We are also looking at our Robotics and Autonomous Systems (RAS) and Innovation architecture. Government has committed a lot of money towards RAS. In the Force Structure Plan it was specified as a ‘Brigade’s worth of autonomous systems’. That is really a resourcing envelope and a way to think about the effect you can get from uncrewed systems. We have been doing a lot of experimentation in partnership with industry about how we can use uncrewed systems with our armoured vehicles as well as leader follower technology with our logistic vehicles. There is a lot going on here. We are on that experimentation and innovation journey.

Underpinning all this is a change of culture. We have learnt a lot in that space, getting innovation at lowest levels. We have a number of Makerspace facilities set up, where soldiers can play with robotics and 3D printing and explore boundaries of what is possible with technology. This gives ownership and helps shift culture and embrace more of what we need to be in the future. It is already proving powerful.

As we think about the AOF we take these ideas, one by one, to Government. But we are also thinking not just about the capabilities, but how we organise around it. We are thinking about posture. Reinforcing 13 Brigade [in Perth] allows us to have a stronger presence on the Indian Ocean. We are also looking forward to maybe re-raising 10 Light Horse Regiment in the future and equipping them with modern Hawkei vehicles. Making the most of geography and access to populations and industry.

Future Ready Workforce

Workforce is a key challenge. The way we are attacking that is through the Future Ready Workforce. There are five key lines of effort – Future Ready One Army, Future Ready Training System, Future Ready Career Management, Future Ready Value Proposition and Future Ready Human Resource Systems and Data Analytics.

Training transformation is key to absorb these changes, to reorient our soldiers to be trained on all this new equipment. Training does not always have to happen in the classroom, we are changing how we enable people to learn differently, giving information at point of need and modernising the training system. As we are becoming a more specialised workforce, we need to think differently about career management. We also need to think differently about recruiting and retention and the future of work. Accepting more risk if need be.


The last thing I want to talk about is the Preparedness part of our system. We need to manage preparedness differently. I describe this by saying that we need to accept risk now in order to create less risk in the future.

We will need to make conscious and deliberate trade-offs and this will be managed through our AOS. Getting away from the Force Generation Cycle where we rotate Brigades, to get to a more deliberate and strategic approach to readiness based on the environment and the need. We are articulating that through a centralised Army Order, where all resources are aligned around the readiness we need at a particular point in time.

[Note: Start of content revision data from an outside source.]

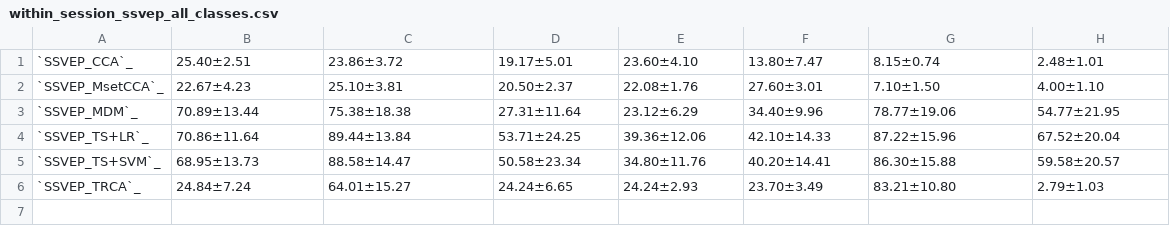
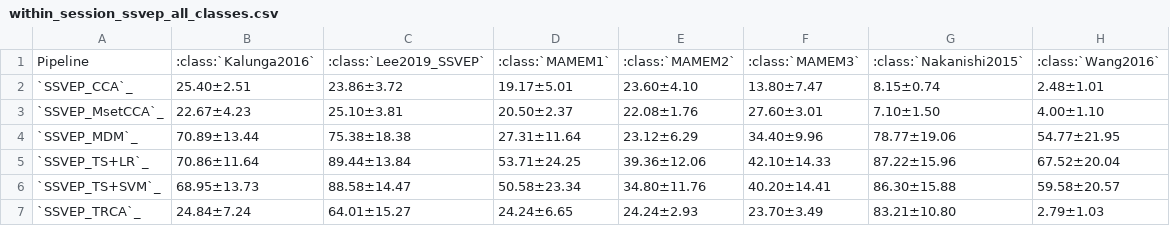
Before and after one commit to NeuroTechX/moabb, a CSV file: results/within_session_ssvep_all_classes.csv, drawn as a sheet.

```diff
--- a/results/within_session_ssvep_all_classes.csv
+++ b/results/within_session_ssvep_all_classes.csv
@@ -1 +1,2 @@
+Pipeline,:class:`Kalunga2016`,:class:`Lee2019_SSVEP`,:class:`MAMEM1`,:class:`MAMEM2`,:class:`MAMEM3`,:class:`Nakanishi2015`,:class:`Wang2016`
 `SSVEP_CCA`_,25.40±2.51,23.86±3.72,19.17±5.01,23.60±4.10,13.80±7.47,8.15±0.74,2.48±1.01
```
Also changed, not shown: results/within_session_erp_p300_all_classes.csv, results/within_session_mi_all_classes.csv, 7 other files.
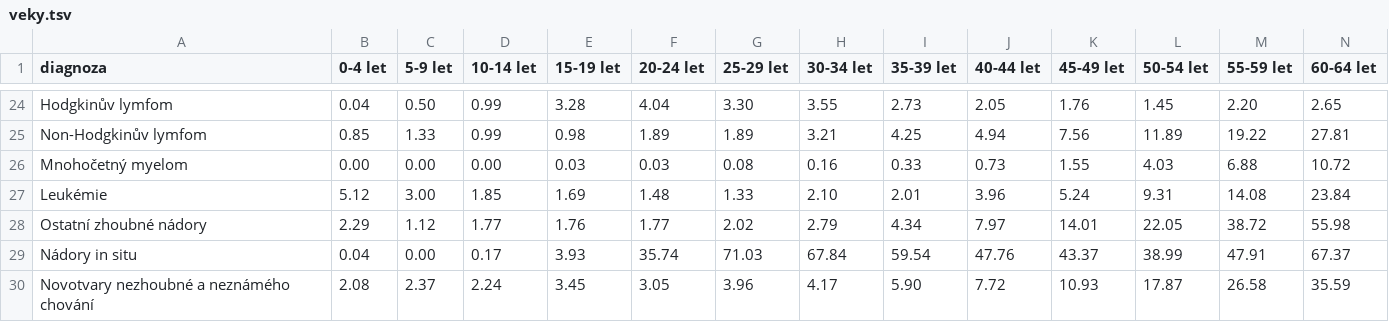
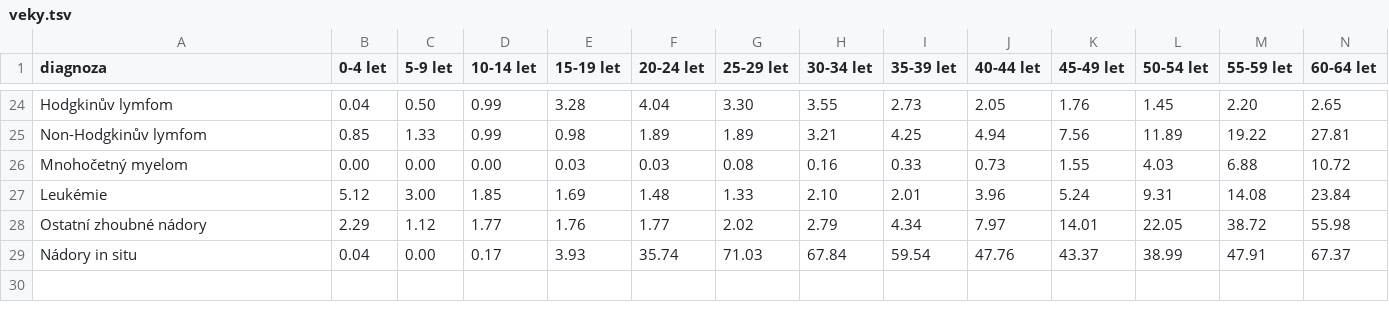
Before and after one commit to DataRozhlas/rakovina-doziti, a TSV file: data/veky.tsv, drawn as a sheet; only a part is shown, gaps mark what is left out; rows hold the shown columns only; the diff names each change by its address in the sheet, - before the commit and + after, or states it on an @@ line.

Commit message:
pridany popisky, odstraneny nezhoubne novotvary

```diff
--- a/data/veky.tsv
+++ b/data/veky.tsv
-row 30: Novotvary nezhoubné a neznámého chování | 2.08 | 2.37 | 2.24 | 3.45 | 3.05 | 3.96 | 4.17 | 5.90 | 7.72 | 10.93 | 17.87 | 26.58 | 35.59
```
Also changed, not shown: 3 other files.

Army of today

The Army of today is fantastic. I was at Kapooka on Monday, seeing recruit training and the amazing work that’s going on there across a range of pathways into our Army. The youth of today are enthusiastic and committed and going to make great soldiers for us.

I was also up in Darwin. Amazing what is going on up there with the 1st Brigade, The Regional Force Surveillance Group and the Marine Rotation Force – Darwin, the joint force and of course engagement with community.

Talisman Sabre 2021 happening right now, with over 3500 Army people participating. They are conducting really good training within a revised scope. The fact that it is going ahead with allies and partners is sending a really timely and important message that we are cracking on and we are united in doing so. Of course there is a whole range of other activities also going on.


Army of today is busy and doing good things for the nation. I’m very proud to lead them and I am honoured to be here to share this with you.